Given data =
>>>>>

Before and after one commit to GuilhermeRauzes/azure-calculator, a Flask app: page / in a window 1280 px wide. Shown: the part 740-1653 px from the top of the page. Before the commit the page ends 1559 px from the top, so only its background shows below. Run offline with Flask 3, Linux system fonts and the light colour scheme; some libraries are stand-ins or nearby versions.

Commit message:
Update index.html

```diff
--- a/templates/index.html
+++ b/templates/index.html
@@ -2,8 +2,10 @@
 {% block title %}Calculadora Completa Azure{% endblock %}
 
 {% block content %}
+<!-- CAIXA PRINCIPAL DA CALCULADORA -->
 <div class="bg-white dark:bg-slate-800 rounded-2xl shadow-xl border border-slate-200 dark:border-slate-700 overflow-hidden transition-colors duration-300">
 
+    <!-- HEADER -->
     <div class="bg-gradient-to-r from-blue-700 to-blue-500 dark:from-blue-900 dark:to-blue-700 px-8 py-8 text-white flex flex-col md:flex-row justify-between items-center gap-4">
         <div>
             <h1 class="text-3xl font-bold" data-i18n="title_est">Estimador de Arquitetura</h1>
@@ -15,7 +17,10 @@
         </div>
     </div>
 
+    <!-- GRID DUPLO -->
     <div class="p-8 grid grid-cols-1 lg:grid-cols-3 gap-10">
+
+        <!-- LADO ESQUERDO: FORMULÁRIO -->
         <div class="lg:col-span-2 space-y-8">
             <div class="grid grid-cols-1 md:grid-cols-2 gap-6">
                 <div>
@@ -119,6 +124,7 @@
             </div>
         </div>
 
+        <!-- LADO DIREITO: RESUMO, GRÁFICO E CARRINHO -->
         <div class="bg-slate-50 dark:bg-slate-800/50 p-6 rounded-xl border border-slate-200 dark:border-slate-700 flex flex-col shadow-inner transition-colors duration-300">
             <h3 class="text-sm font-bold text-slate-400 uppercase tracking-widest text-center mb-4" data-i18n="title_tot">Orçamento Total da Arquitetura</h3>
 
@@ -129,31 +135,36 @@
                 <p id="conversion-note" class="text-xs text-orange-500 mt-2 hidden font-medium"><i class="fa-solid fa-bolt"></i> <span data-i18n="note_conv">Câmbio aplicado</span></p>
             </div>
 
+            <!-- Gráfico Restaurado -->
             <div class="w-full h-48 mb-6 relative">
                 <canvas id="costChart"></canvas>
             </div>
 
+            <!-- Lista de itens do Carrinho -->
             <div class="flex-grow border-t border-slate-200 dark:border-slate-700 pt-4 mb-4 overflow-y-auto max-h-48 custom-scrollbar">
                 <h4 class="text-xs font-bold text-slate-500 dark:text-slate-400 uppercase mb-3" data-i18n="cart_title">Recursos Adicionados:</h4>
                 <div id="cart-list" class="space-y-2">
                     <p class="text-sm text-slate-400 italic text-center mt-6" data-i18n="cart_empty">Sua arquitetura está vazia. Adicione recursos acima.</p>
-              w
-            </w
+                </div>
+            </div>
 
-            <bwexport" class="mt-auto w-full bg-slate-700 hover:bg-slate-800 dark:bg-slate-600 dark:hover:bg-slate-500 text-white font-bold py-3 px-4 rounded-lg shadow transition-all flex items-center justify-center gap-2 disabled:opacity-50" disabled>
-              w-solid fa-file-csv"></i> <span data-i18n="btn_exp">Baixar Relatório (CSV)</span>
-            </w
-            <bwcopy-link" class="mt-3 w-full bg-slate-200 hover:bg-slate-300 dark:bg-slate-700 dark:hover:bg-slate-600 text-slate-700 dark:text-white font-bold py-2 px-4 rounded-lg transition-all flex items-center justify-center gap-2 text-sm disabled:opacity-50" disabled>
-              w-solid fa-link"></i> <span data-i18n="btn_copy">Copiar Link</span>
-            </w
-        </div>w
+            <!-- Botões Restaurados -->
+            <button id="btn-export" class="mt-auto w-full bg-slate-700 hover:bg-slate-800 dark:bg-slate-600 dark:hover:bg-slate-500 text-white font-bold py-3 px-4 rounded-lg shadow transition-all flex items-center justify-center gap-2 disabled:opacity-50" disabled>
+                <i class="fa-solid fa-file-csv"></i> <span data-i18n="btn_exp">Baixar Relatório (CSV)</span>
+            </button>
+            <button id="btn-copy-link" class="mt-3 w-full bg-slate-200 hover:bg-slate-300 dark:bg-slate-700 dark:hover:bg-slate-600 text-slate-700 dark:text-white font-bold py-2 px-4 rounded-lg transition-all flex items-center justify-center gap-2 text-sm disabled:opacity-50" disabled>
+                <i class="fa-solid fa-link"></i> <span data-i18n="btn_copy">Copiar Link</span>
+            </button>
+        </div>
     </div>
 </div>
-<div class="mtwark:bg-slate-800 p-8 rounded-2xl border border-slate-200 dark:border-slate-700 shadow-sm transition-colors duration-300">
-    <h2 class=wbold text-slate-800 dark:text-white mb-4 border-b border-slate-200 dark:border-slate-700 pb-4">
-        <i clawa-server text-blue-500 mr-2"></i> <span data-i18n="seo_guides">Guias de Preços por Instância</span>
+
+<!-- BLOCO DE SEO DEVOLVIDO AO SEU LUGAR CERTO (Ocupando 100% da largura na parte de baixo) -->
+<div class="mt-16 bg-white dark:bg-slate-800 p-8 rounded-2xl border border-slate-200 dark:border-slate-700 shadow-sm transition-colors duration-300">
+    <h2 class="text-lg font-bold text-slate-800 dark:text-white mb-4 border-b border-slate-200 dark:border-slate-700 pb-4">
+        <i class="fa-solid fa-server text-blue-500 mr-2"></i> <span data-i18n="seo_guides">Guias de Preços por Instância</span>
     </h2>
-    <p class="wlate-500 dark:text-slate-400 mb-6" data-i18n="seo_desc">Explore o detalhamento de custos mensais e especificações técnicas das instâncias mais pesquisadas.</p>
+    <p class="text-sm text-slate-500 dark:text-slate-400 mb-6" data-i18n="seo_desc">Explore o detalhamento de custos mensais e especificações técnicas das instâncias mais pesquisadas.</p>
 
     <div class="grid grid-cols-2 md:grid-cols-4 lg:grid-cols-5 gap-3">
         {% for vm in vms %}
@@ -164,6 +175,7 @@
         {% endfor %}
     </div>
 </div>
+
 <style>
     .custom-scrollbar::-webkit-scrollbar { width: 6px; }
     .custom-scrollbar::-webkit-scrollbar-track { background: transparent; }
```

<<<<<

Exercise description = All of the data above should be reproduced word for word.

Response for this exercise =
Before and after one commit to GuilhermeRauzes/azure-calculator, a Flask app: page / in a window 1280 px wide. Shown: the part 740-1653 px from the top of the page. Before the commit the page ends 1559 px from the top, so only its background shows below. Run offline with Flask 3, Linux system fonts and the light colour scheme; some libraries are stand-ins or nearby versions.

Commit message:
Update index.html

```diff
--- a/templates/index.html
+++ b/templates/index.html
@@ -2,8 +2,10 @@
 {% block title %}Calculadora Completa Azure{% endblock %}
 
 {% block content %}
+<!-- CAIXA PRINCIPAL DA CALCULADORA -->
 <div class="bg-white dark:bg-slate-800 rounded-2xl shadow-xl border border-slate-200 dark:border-slate-700 overflow-hidden transition-colors duration-300">
 
+    <!-- HEADER -->
     <div class="bg-gradient-to-r from-blue-700 to-blue-500 dark:from-blue-900 dark:to-blue-700 px-8 py-8 text-white flex flex-col md:flex-row justify-between items-center gap-4">
         <div>
             <h1 class="text-3xl font-bold" data-i18n="title_est">Estimador de Arquitetura</h1>
@@ -15,7 +17,10 @@
         </div>
     </div>
 
+    <!-- GRID DUPLO -->
     <div class="p-8 grid grid-cols-1 lg:grid-cols-3 gap-10">
+
+        <!-- LADO ESQUERDO: FORMULÁRIO -->
         <div class="lg:col-span-2 space-y-8">
             <div class="grid grid-cols-1 md:grid-cols-2 gap-6">
                 <div>
@@ -119,6 +124,7 @@
             </div>
         </div>
 
+        <!-- LADO DIREITO: RESUMO, GRÁFICO E CARRINHO -->
         <div class="bg-slate-50 dark:bg-slate-800/50 p-6 rounded-xl border border-slate-200 dark:border-slate-700 flex flex-col shadow-inner transition-colors duration-300">
             <h3 class="text-sm font-bold text-slate-400 uppercase tracking-widest text-center mb-4" data-i18n="title_tot">Orçamento Total da Arquitetura</h3>
 
@@ -129,31 +135,36 @@
                 <p id="conversion-note" class="text-xs text-orange-500 mt-2 hidden font-medium"><i class="fa-solid fa-bolt"></i> <span data-i18n="note_conv">Câmbio aplicado</span></p>
             </div>
 
+            <!-- Gráfico Restaurado -->
             <div class="w-full h-48 mb-6 relative">
                 <canvas id="costChart"></canvas>
             </div>
 
+            <!-- Lista de itens do Carrinho -->
             <div class="flex-grow border-t border-slate-200 dark:border-slate-700 pt-4 mb-4 overflow-y-auto max-h-48 custom-scrollbar">
                 <h4 class="text-xs font-bold text-slate-500 dark:text-slate-400 uppercase mb-3" data-i18n="cart_title">Recursos Adicionados:</h4>
                 <div id="cart-list" class="space-y-2">
                     <p class="text-sm text-slate-400 italic text-center mt-6" data-i18n="cart_empty">Sua arquitetura está vazia. Adicione recursos acima.</p>
-              w
-            </w
+                </div>
+            </div>
 
-            <bwexport" class="mt-auto w-full bg-slate-700 hover:bg-slate-800 dark:bg-slate-600 dark:hover:bg-slate-500 text-white font-bold py-3 px-4 rounded-lg shadow transition-all flex items-center justify-center gap-2 disabled:opacity-50" disabled>
-              w-solid fa-file-csv"></i> <span data-i18n="btn_exp">Baixar Relatório (CSV)</span>
-            </w
-            <bwcopy-link" class="mt-3 w-full bg-slate-200 hover:bg-slate-300 dark:bg-slate-700 dark:hover:bg-slate-600 text-slate-700 dark:text-white font-bold py-2 px-4 rounded-lg transition-all flex items-center justify-center gap-2 text-sm disabled:opacity-50" disabled>
-              w-solid fa-link"></i> <span data-i18n="btn_copy">Copiar Link</span>
-            </w
-        </div>w
+            <!-- Botões Restaurados -->
+            <button id="btn-export" class="mt-auto w-full bg-slate-700 hover:bg-slate-800 dark:bg-slate-600 dark:hover:bg-slate-500 text-white font-bold py-3 px-4 rounded-lg shadow transition-all flex items-center justify-center gap-2 disabled:opacity-50" disabled>
+                <i class="fa-solid fa-file-csv"></i> <span data-i18n="btn_exp">Baixar Relatório (CSV)</span>
+            </button>
+            <button id="btn-copy-link" class="mt-3 w-full bg-slate-200 hover:bg-slate-300 dark:bg-slate-700 dark:hover:bg-slate-600 text-slate-700 dark:text-white font-bold py-2 px-4 rounded-lg transition-all flex items-center justify-center gap-2 text-sm disabled:opacity-50" disabled>
+                <i class="fa-solid fa-link"></i> <span data-i18n="btn_copy">Copiar Link</span>
+            </button>
+        </div>
     </div>
 </div>
-<div class="mtwark:bg-slate-800 p-8 rounded-2xl border border-slate-200 dark:border-slate-700 shadow-sm transition-colors duration-300">
-    <h2 class=wbold text-slate-800 dark:text-white mb-4 border-b border-slate-200 dark:border-slate-700 pb-4">
-        <i clawa-server text-blue-500 mr-2"></i> <span data-i18n="seo_guides">Guias de Preços por Instância</span>
+
+<!-- BLOCO DE SEO DEVOLVIDO AO SEU LUGAR CERTO (Ocupando 100% da largura na parte de baixo) -->
+<div class="mt-16 bg-white dark:bg-slate-800 p-8 rounded-2xl border border-slate-200 dark:border-slate-700 shadow-sm transition-colors duration-300">
+    <h2 class="text-lg font-bold text-slate-800 dark:text-white mb-4 border-b border-slate-200 dark:border-slate-700 pb-4">
+        <i class="fa-solid fa-server text-blue-500 mr-2"></i> <span data-i18n="seo_guides">Guias de Preços por Instância</span>
     </h2>
-    <p class="wlate-500 dark:text-slate-400 mb-6" data-i18n="seo_desc">Explore o detalhamento de custos mensais e especificações técnicas das instâncias mais pesquisadas.</p>
+    <p class="text-sm text-slate-500 dark:text-slate-400 mb-6" data-i18n="seo_desc">Explore o detalhamento de custos mensais e especificações técnicas das instâncias mais pesquisadas.</p>
 
     <div class="grid grid-cols-2 md:grid-cols-4 lg:grid-cols-5 gap-3">
         {% for vm in vms %}
@@ -164,6 +175,7 @@
         {% endfor %}
     </div>
 </div>
+
 <style>
     .custom-scrollbar::-webkit-scrollbar { width: 6px; }
     .custom-scrollbar::-webkit-scrollbar-track { background: transparent; }
```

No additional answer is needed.